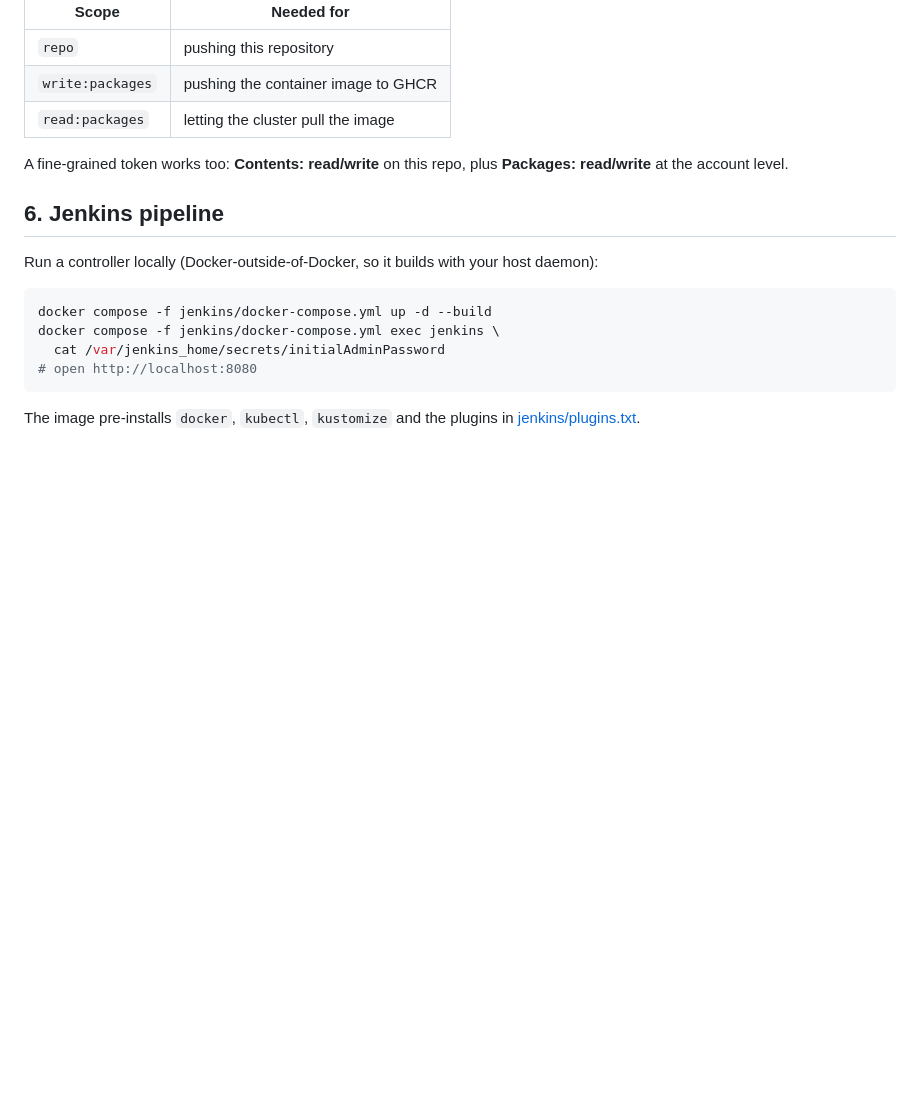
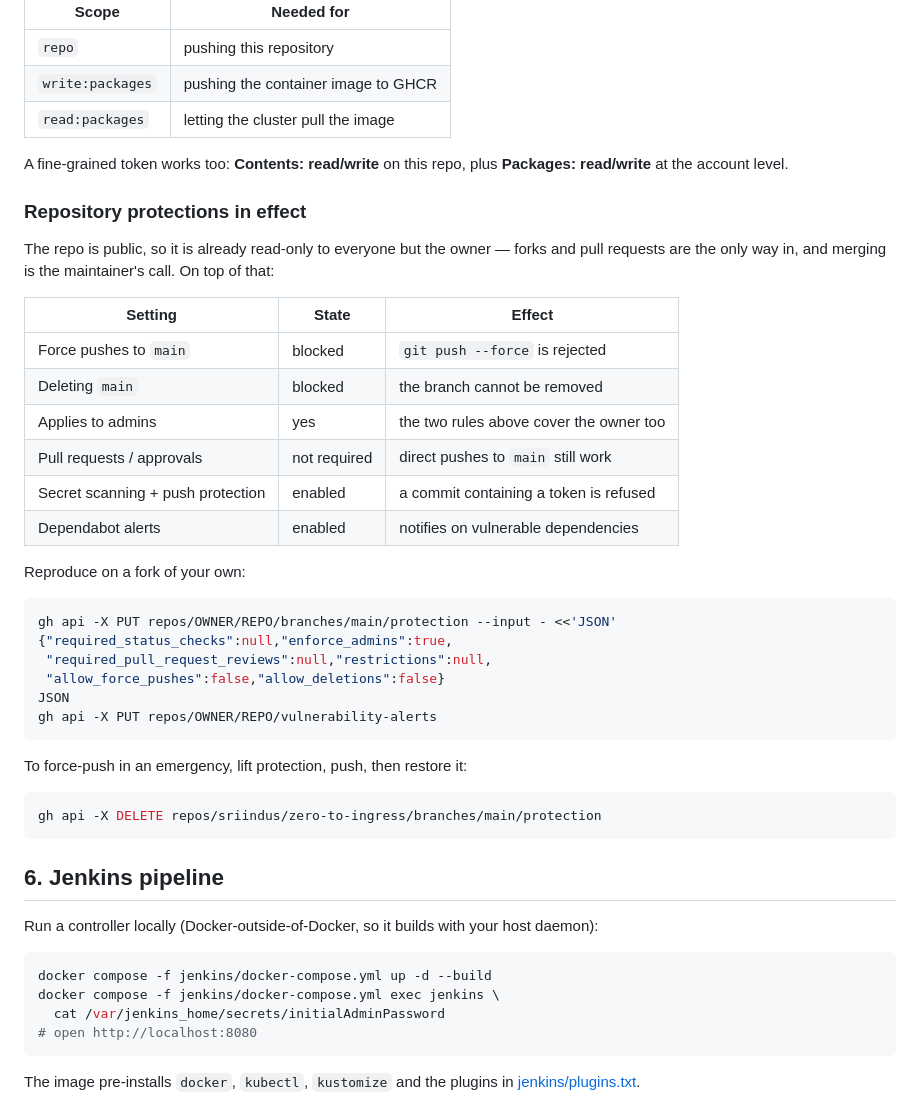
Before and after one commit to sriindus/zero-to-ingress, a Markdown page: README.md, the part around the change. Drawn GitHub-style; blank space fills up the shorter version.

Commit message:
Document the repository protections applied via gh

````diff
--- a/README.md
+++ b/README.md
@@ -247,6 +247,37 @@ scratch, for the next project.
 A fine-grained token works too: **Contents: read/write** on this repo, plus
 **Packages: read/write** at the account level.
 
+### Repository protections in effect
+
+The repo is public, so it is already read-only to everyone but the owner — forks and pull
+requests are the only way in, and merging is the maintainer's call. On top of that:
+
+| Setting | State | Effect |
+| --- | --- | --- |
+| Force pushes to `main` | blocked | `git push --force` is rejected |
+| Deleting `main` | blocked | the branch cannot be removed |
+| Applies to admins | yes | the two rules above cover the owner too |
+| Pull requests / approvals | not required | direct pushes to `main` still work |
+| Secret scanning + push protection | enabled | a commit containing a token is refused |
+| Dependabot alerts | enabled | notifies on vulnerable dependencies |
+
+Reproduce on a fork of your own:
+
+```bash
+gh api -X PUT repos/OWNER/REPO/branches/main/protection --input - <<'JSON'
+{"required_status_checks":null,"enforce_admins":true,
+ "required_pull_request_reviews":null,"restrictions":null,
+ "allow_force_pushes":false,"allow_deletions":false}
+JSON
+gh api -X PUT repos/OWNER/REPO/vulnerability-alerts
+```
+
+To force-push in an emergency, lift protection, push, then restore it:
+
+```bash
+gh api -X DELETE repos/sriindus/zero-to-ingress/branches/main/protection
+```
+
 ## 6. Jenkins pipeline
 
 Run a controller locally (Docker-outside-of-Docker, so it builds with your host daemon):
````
==========
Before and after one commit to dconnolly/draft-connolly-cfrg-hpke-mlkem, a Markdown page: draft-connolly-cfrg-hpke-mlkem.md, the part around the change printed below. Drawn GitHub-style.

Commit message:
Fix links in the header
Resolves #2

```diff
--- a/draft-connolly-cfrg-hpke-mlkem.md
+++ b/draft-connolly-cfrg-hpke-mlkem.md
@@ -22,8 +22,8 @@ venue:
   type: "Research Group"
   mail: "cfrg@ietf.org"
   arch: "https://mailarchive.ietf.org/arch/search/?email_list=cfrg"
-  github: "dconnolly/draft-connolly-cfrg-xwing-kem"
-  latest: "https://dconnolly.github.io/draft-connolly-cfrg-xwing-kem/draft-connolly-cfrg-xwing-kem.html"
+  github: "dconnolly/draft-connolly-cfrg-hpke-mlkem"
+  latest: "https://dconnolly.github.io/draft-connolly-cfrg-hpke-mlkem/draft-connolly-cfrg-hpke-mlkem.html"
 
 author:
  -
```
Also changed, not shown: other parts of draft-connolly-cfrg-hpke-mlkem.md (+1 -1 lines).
==========
A single number is required: the count of lines in the material above that contain the word "mlkem".

__Written answer__
6